Announcing Wolfram Community
July 23, 2013 — Vitaliy Kaurov, Technical Communication & Strategy
When 11-year-old Jesse Friedman won a programming prize at the Wolfram Technology Conference last year, I pondered the diversity of our global user community—from children to Nobel Prize laureates, from CTOs to astronauts, to the thousands of people on the planet who help the world tick every day using the tools we make.
We always have a great atmosphere at our annual Technology Conference, where developers and users mingle and share their stories. Imagine if we could take this interaction and somehow make it available every day to everyone. We hope to achieve this with Wolfram Community, a new virtual home for our big family, which we are very pleased to announce today. Now the people who make our wonderful technologies and the people who use them to make wonderful things are just a few clicks away from each other.
At the outset, Wolfram Community is a platform for questions and answers, idea sharing, and discussions about all of our technologies—including Mathematica, SystemModeler, Wolfram|Alpha, and all the rest. With time, not only do we envision uniting users across our technologies, but that the system will grow to provide additional features, including deeper integration with our products themselves, file sharing, and much more, offering a medium designed for creative collaboration. And if you already have a Wolfram ID, you’re all set to go—just sign in and start chatting.
When you sign in you will probably see some familiar names and will be able to put faces to them. We encourage real-name usage to make Community feel more like a family. With roughly 800 members and 500 posts, there is already a lot to explore. Neat profile pages help put discussions in the context of members’ backgrounds.

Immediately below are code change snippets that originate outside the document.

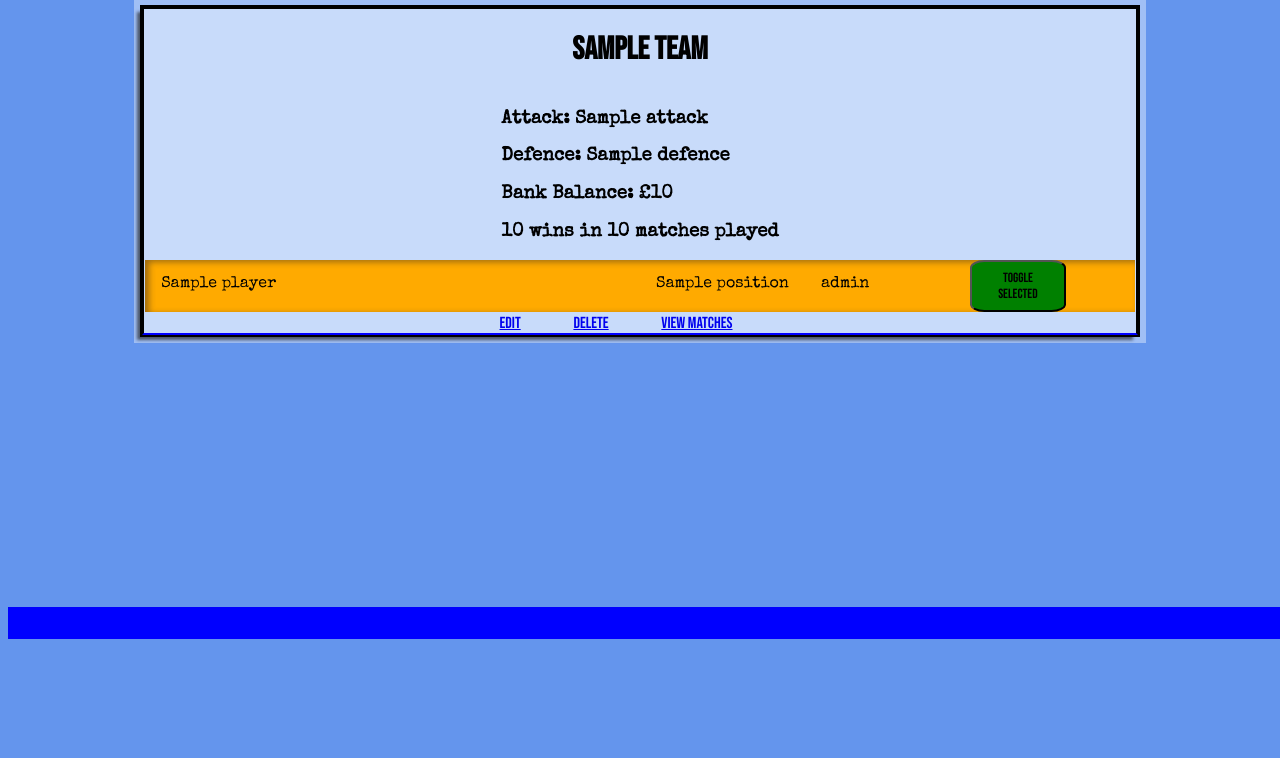
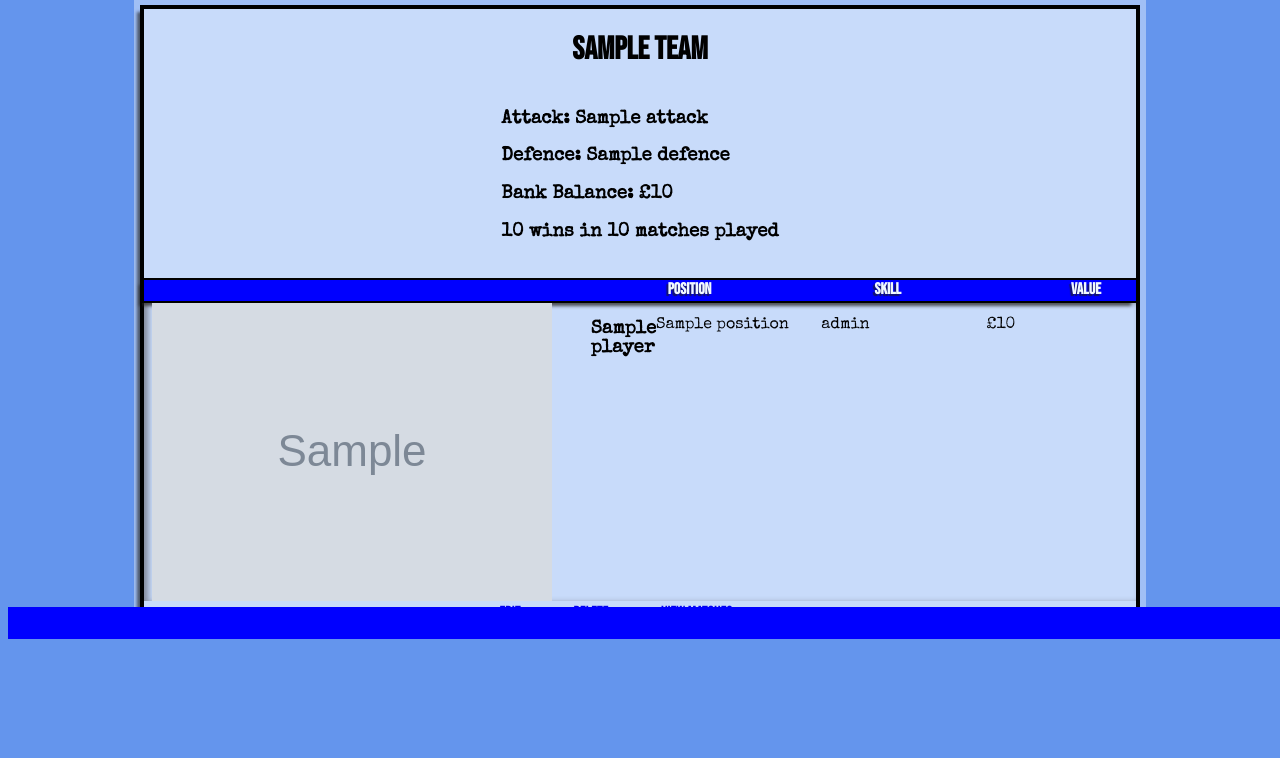
Before and after one commit to PaulHenstridge/Knotty_Championship_Manager, a Flask app: page /teams/1 in a window 1280 px wide. Shown: the part 161-919 px from the top of the page. Before the commit the page ends 800 px from the top, so only its background shows below. Run offline with Flask 3, Linux system fonts and the light colour scheme; grey boxes marked "Sample" are stand-in pictures; a database or web service that is not in the repository returns one stand-in record (values such as "Sample title"); some libraries are stand-ins or nearby versions; some web fonts are replaced.

Commit message:
player images and UX improvements

```diff
--- a/controllers/player_controller.py
+++ b/controllers/player_controller.py
@@ -6,6 +6,7 @@ import repositories.match_repository as match_repository
 import repositories.player_repository as player_repository
 
 from models.player import Player
+from utils.generate_name import generate_name
 
 players_blueprint = Blueprint("players", __name__)
 
@@ -38,7 +39,8 @@ def add_player():
         team_name = team_info[1]
 
         # create new player obj
-        player = Player(name, position, skill_level, team_name, team_id)
+        _,img_url = generate_name()
+        player = Player(name, position, skill_level, team_name, team_id, img_url)
         print("player to be added: ",player)
         player_repository.save(player)
         return render_template("/players/player.html", player=player)
--- a/models/player.py
+++ b/models/player.py
@@ -1,12 +1,20 @@
+import random
+
 class Player:
-    def __init__(self, name, position, skill_level, team_name, team_id, id=None):
+    def __init__(self, name, position, skill_level, team_name, team_id, img_url=None, id=None):
         self.name = name
         self.position = position
         self.skill_level = skill_level
         self.team_name = team_name
         self.team_id = team_id
+        self.img_url = img_url
         self.id = id
-        self.value = self.skill_level  *12.25
+        self.value = self.calc_value()
+
+    def calc_value(self):
+        multiplier = random.choice(range(8,19))
+        return self.skill_level * multiplier
+
 
     def train(self):
         #self.skill_level += some_value
--- a/repositories/player_repository.py
+++ b/repositories/player_repository.py
@@ -6,11 +6,11 @@ from models.player import Player
 # add a player
 def save(player):
     sql = """
-    INSERT INTO players (name, position, skill_level, team_id)
-    VALUES (%s, %s, %s, %s)
+    INSERT INTO players (name, position, skill_level, team_id, img_url)
+    VALUES (%s, %s, %s, %s, %s)
     RETURNING id;
     """
-    values = [player.name, player.position, player.skill_level, player.team_id]
+    values = [player.name, player.position, player.skill_level, player.team_id, player.img_url]
     results = run_sql(sql, values)
     player.id = results[0]["id"]
 
@@ -19,7 +19,7 @@ def save(player):
 def select_all():
     players = []
     sql = """
-        SELECT players.name, players.id, players.position, players.skill_level, teams.name AS team_name, teams.id AS team_id
+        SELECT players.name, players.id, players.position, players.skill_level, players.img_url, teams.name AS team_name, teams.id AS team_id
         FROM players
         JOIN teams ON players.team_id = teams.id
       """
@@ -31,6 +31,7 @@ def select_all():
             result["skill_level"],
             result["team_name"],
             result["team_id"],
+            result["img_url"],
             result["id"]
         )
         players.append(player)
@@ -41,7 +42,7 @@ def select_all_by_team_id(team_id):
     print('teamid in repository ', team_id)
     players = []
     sql = """
-        SELECT players.name, players.id, players.position, players.skill_level, teams.name AS team_name, teams.id AS team_id
+        SELECT players.name, players.id, players.position, players.skill_level, players.img_url, teams.name AS team_name, teams.id AS team_id
         FROM players
         JOIN teams ON players.team_id = teams.id
         WHERE teams.id = %s
@@ -56,6 +57,7 @@ def select_all_by_team_id(team_id):
             result["skill_level"],
             result["team_name"],
             result["team_id"],
+            result["img_url"],
             result["id"]
         )
         players.append(player)
@@ -66,7 +68,7 @@ def select_all_by_team_id(team_id):
 def select(id):
     player = None
     sql = """
-        SELECT players.name, players.id, players.position, players.skill_level, teams.name AS team_name , teams.id AS team_id
+        SELECT players.name, players.id, players.position, players.skill_level, players.img_url, teams.name AS team_name , teams.id AS team_id
         FROM players
         JOIN teams ON players.team_id = teams.id
         WHERE players.id = %s
@@ -82,6 +84,7 @@ def select(id):
             result["skill_level"],
             result["team_name"],
             result["team_id"],
+            result["img_url"],
             result["id"]
         )
     return player
@@ -113,17 +116,6 @@ def update(player):
     run_sql(sql, values)
 
 
-# update team stats after match result is known
-# def update_stats(team):
-#     sql = """
-#     UPDATE teams SET (matches_played, wins) = (%s, %s)
-#     WHERE id = %s
-#     """
-#     values = [team.matches_played, team.wins, team.id]
-#     run_sql(sql, values)
-
-
-# delete all players from the league
 def delete_all():
     sql = "DELETE FROM players"
     run_sql(sql)
--- a/static/css/style.css
+++ b/static/css/style.css
@@ -137,7 +137,7 @@ button {
 .player-grid-container{
     display: grid;
     grid-template-columns:6fr 2fr 2fr 2fr;
-    background-color: #ffaa00;
+    /* background-color: #ffaa00; */
     box-shadow: inset 4px 2px 6px #2c252577;
     margin-bottom: 0.1rem;
 }
@@ -175,6 +175,18 @@ button {
 .team-grid-container>h3 {
     margin-left: 2rem;
     font-family: var(--ff-title);
+}
+
+a.team-grid-container, a.player-grid-container{
+    text-decoration: none;
+    color: black;
+}
+.img-name{
+    display:flex;
+}
+
+.img-name > img {
+    margin-right:3vw;
 }
 
 .tbl-header {
--- a/templates/players/player.html
+++ b/templates/players/player.html
@@ -2,7 +2,7 @@
 {% block content %}
 <div class="match-container">
     <h1 class="f-title">{{player["name"]}}</h1>
-
+    <a href='{{player["img-url"]}}'></a>
     <div class="stats">
         <h3>Position: {{player.position}}</h3>
         <h3>Skill: {{player.skill_level}}</h3>
--- a/templates/teams/team.html
+++ b/templates/teams/team.html
@@ -11,13 +11,23 @@
     </div>
 
     <section class="players-display">
+        <div class="team-grid-container tbl-header">
+            <div class="col-header"></div>
+            <div class="col-header">Position</div>
+            <div class="col-header"></div>
+            <div class="col-header">Skill</div>
+            <div class="col-header"></div>
+
+            <div class="col-header">Value</div>
+
+        </div>
         {% for player in players%}
-            <div class="player-grid-container">
-                <span>{{player.name}}</span>
+            <a href="/players/{{player.id}}" class="player-grid-container">
+                <div class="img-name"><img src="{{player.img_url}}" alt="player image"> <strong><h3>{{player.name}}</h3> </strong></div>
                 <span>{{player.position}}</span>
                 <span>{{player.skill_level}}</span>
-                <button>toggle selected</button>
-            </div>
+                <span>£{{player.value}}</span>
+            </a>
         {% endfor %}
     </section>
 
--- a/templates/teams/teams.html
+++ b/templates/teams/teams.html
@@ -9,14 +9,14 @@
     <div class="col-header">info</div>
 </div>
 {% for team in teams %}
-<div class="team-grid-container">
+<a href="/teams/{{team.id}}" class="team-grid-container">
     <h3>{{team.name}}</h3>
     <h4> {{team.attack}}</h4>
     <h4>{{team.defence}}</h4>
     <h4> {{team.matches_played}}</h4>
     <h4>{{team.wins}}</h4>
-    <a href="/teams/{{team.id}}"> <i class="fa fa-info-circle" aria-hidden="true"></i></a>
-</div>
+    <!-- <a href="/teams/{{team.id}}"> <i class="fa fa-info-circle" aria-hidden="true"></i></a> -->
+</a>
 
 
 
--- a/utils/generate_name.py
+++ b/utils/generate_name.py
@@ -15,7 +15,7 @@ def generate_name():
         print(f"Last Name: {last_name}")
         print(f"Thumbnail URL: {thumbnail_url}")
 
-        return f"{first_name} {last_name}"
+        return f"{first_name} {last_name}", thumbnail_url
     else:
         print("Failed to fetch data:", response.status_code)
         return {"Bobby NoNames"}
--- a/utils/generate_player.py
+++ b/utils/generate_player.py
@@ -3,10 +3,10 @@ from models.player import Player
 from utils.generate_name import generate_name
 
 def generate_player(team_name, team_id, index):
-    name = generate_name()
+    name, img_url = generate_name()
     position = "Attack" if index>5 else "Defence"
     skill_level = random.choice(range(12,100))
     team_name = team_name
     team_id = team_id
 
-    return Player(name, position, skill_level,team_name, team_id)
+    return Player(name, position, skill_level,team_name, team_id, img_url)
```
Also changed, not shown: controllers/transfer_controller.py (+12 -11 lines), db/knotty_league.sql (+10 -9 lines), templates/players/players.html (+6 -4 lines).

For example, you can find out that long-time user and prolific Demonstrations author Seth Chandler, a law professor at the University of Houston Law Center, started a discussion about blogging with Mathematica.
From that discussion you may learn that our senior data scientist and Wolfram Science Summer School instructor Paul-Jean Letourneau has just the tool for that. He developed and shared a WordPress client for Mathematica to post directly from a notebook—which he uses for his personal blog.
From the same thread you will learn that Robert J. Frey, a Research Professor at Stony Brook University and Director of the program in Quantitative Finance, finds Paul-Jean’s project “fantastic!” And this is what I call a “happy ending.”
Or you could learn that the executive director of Wolfram|Alpha, Luc Barthelet, was previously leading the development of SimCity and founded the virtual gaming community TirNua. Recently he purchased a few intelligent Nest thermostats for his home and figured out how to hook them up to Mathematica—which he shared on Community. Now, what could be more inspiring than creativity with personality?
When Mathematica was born in 1988, so was the first community of its users, who interacted via an email list maintained by Steven Christensen. At first a small group, it grew into what we currently know as MathGroup. With more than 130,000 messages, it has helped a myriad of our users to connect, share, and figure things out together.
As our global audience grew, reaching many corners of the world, users started founding their own communities suitable for a specific demographic or goal. For instance, the Mathematica Users Group on LinkedIn and Mathematica Stack Exchange Q&A forum currently count almost 3,000 and 6,000 members, respectively. We also have large communities dedicated to localized language groups, such as those in Japan and Russia.
This abundance of communities and general user “cohesion” tells me how fostering and positive our users are. I am very proud of the amity they provide toward those in need of help. And, I can tell you as an active member of Mathematica Stack Exchange, our users are full of humor and creativity, sometimes taking over the internet with posts that go viral and are viewed by tens of thousands of people in a day. I believe this is also the opinion of many of my Wolfram colleagues who frequent these forums and enjoy discussions and brainstorming with users. And I am delighted to think that technologies we develop attract such brilliant people.
These communities are mostly focused on answering questions about our flagship product, Mathematica, which makes them very efficient due to the clarity of their goals. But a quarter century is a significant time, and over these years Wolfram Research has expanded dramatically. As the company grew, its products helped a lot of people to advance research and education: from individuals to organizations to entire countries adopting our technologies or initiatives we support.
As a consequence, our users show an emerging need to connect and share their experiences with the new vanguard technologies we develop, such as Wolfram|Alpha, CDF, or the upcoming Mathematica Online. The realization of how tightly these new technologies are integrated with each other and Mathematica is a powerful motivation behind Wolfram Community. It wasn’t planned, but it’s remarkable and quite symbolic that Community is announced while we are celebrating the 25th anniversary of Mathematica.
The unique signature of the global community surrounding Wolfram is a creative, fostering culture. I hope this will seep in and soak the Wolfram Community, making it a true home for all of us. See you there!